As you can see I’m a fan of the Blick and Jackson brand. They do a great job of producing quality products at affordable prices.
The Blick Watercolor Block is great for painting on location! It’s a professional-quality paper is 100% cotton, acid-free, gelatin-sized and archival, ideal for watercolors artists.
Two things you need to know about watercolor paper
Paper weight is specified by how much 500 sheets of that paper weighs in lbs (pounds). The higher the weight, the thicker and more durable the paper. With shopping for high quality watercolor paper, you want to go as heavy as your budget allows. Good watercolor paper for beginners starts with at least 140 lb cold press (CPS). You shouldn’t go any lighter, or really any heavier. It can handle all types of watercolor washes and techniques.
One factor that is very important, but often not talked about is sizing. Sizing reduces how much a piece of paper soaks up water allowing you to paint for longer before it buckles which causes your painting to pucker and wrinkle – no fun! Good watercolor paper for beginners should have sizing already built in so that you don’t have to fuss with paper and focus on other more important things like color, values and so on.
What’s The Difference Between Hot, Cold And Rough Press?
Hot press: this is a smooth surface suitable for very detailed work. It’s also a fav for illustrators that prefer to use ink pens and draw over their watercolor washes. Paint can be more difficult to control with a slick surface which makes this a more challenging paper for beginners.
Cold press: this has a slightly rough texture to it which makes it easier to control washes. Beginners often find this somewhat difficult and confusing at first. The texture allows the water to move around a bit and will often dry with some random qualities. Again, beginners who try to control the wash too much will fuss over this and typically that will ruin the work.
Rough press: basically cold press on steroids. It’s suited for very loose work and those watercolorists that really want to push the randomness of the paint. The wet washes will settle into ruts in the paper and often dry unevenly as compared to cold press paper.
Watercolor is a random medium and it’s not meant to be controlled all the time. Beginners often get this wrong and try to manage every aspect of the painting, but learning how it functions on its own will give you a fresher result.
Watercolor Papers To Avoid For Beginners
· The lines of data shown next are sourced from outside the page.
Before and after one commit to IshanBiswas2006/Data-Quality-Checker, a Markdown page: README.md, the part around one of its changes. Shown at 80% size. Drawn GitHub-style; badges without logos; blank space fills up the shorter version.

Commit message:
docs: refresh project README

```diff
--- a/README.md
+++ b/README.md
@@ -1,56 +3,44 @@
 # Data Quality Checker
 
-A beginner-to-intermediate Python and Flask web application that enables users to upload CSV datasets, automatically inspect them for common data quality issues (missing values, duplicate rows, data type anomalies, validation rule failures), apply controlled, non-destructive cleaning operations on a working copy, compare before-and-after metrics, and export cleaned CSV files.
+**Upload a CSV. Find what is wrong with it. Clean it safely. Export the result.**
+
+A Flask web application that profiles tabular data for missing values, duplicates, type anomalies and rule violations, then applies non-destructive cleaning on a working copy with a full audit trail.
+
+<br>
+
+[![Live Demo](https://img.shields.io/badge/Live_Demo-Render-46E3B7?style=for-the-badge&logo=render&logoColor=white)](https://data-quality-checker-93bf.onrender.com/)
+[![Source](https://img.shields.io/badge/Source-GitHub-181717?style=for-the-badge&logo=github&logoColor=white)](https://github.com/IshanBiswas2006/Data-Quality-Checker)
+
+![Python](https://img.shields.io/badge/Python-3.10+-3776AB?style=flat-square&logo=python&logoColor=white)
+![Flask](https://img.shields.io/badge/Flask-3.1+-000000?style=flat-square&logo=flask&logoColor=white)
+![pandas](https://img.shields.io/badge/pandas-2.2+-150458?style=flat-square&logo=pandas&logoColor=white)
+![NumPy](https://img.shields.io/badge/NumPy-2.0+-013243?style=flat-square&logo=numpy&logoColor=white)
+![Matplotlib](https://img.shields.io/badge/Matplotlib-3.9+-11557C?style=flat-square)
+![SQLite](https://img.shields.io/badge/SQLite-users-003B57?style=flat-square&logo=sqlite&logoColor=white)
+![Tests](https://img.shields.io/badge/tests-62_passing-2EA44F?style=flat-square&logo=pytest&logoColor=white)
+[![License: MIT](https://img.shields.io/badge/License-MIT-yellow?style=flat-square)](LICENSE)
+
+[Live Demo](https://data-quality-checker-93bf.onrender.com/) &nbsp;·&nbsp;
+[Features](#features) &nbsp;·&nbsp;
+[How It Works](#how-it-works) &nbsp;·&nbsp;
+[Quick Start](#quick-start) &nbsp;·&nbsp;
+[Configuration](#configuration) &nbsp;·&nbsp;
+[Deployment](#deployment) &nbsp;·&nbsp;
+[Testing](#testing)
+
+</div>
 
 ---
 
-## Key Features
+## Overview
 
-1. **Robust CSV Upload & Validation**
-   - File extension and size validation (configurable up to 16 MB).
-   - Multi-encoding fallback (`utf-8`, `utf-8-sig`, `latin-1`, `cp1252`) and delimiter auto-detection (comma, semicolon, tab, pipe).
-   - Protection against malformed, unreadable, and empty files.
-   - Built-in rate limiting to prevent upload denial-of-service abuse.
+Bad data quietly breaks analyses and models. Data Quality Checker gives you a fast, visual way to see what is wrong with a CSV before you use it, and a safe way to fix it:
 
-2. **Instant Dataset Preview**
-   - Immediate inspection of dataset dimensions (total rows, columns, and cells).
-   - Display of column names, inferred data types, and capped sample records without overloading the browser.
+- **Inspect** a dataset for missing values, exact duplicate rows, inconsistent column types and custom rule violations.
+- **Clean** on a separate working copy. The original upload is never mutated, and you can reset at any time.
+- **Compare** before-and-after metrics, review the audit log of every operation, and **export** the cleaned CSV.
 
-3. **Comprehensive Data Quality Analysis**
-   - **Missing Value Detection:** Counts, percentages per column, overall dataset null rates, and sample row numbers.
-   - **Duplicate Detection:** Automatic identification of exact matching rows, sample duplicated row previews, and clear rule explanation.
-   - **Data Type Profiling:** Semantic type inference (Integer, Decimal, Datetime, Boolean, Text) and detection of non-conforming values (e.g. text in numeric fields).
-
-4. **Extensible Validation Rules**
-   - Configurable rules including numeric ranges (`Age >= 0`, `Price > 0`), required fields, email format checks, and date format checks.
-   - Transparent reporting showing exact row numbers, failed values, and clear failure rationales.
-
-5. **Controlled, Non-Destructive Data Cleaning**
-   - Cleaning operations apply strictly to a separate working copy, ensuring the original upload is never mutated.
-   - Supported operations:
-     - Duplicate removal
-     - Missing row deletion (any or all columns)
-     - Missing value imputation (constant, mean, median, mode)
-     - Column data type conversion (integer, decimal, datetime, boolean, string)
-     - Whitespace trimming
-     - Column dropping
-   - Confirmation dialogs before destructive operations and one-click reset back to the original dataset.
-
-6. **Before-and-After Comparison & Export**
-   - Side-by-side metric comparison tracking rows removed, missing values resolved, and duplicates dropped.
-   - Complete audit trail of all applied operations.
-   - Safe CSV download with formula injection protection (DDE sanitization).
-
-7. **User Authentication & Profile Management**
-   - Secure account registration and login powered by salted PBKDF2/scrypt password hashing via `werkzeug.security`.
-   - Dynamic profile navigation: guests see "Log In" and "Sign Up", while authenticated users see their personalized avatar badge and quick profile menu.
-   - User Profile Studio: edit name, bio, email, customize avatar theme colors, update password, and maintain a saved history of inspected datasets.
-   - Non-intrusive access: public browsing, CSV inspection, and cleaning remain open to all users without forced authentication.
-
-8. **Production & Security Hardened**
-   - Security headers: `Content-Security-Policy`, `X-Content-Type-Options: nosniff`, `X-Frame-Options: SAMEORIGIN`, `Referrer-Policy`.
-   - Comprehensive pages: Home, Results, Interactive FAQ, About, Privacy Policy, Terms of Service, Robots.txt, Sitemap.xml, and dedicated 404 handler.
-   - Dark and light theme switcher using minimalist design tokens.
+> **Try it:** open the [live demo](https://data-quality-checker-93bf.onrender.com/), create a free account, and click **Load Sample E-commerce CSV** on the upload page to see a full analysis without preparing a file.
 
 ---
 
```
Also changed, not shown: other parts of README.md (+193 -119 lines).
Popular papers such as Arches: it’s overpriced and overrated in my opinion. It costs about 20% more than Fabriano Artistico and really doesn’t make any difference in the outcome of your work. Many beginner watercolor artists blame their mistakes on materials but usually it has more to do with their technique, not paper, paint or brushes.
Student grade papers: it’s made of wood pulp and maybe a little cotton if you’re lucky. The paper just doesn’t respond well to the characteristics of the medium. Plus it dries very slow and will buckle when wet which makes your washes puddle up in random places. This puddling will also cause ballooning, or a cauliflower effect.
Sketchbooks: they look so cool but really a waste of money. Buy full sheets or blocks to the job and I would personally recommend saving your money and investing it in other things like more paint. Be sure to check out these other articles where I share thoughts on watercolor brushes, and the perfect watercolor setup for beginners.
It really comes down to how you prefer to paint. Blocks are great because they’re lightly sealed, or glued, along the sides which helps reduce buckling. While loose paper would need to be taped to a firm board to help prevent buckling.
My personal choice is Fabriano Artistico, bright white, 140 lb cold press, full sheets. I find them very flexible and easier to work with because I can reduce them to smaller sizes and have several paintings going at once.
Everyone is a little different so why not try both to see how which you prefer?
One thing for sure both options are suitable watercolor surfaces for beginner and experienced watercolorists. And whatever you decide on please avoid cheap, student grade paper if you have the budget. They just don’t respond the same and can easily cause more frustration in the long run. Be sure to browse the other helpful tutorials here at Watercolor Fanatic.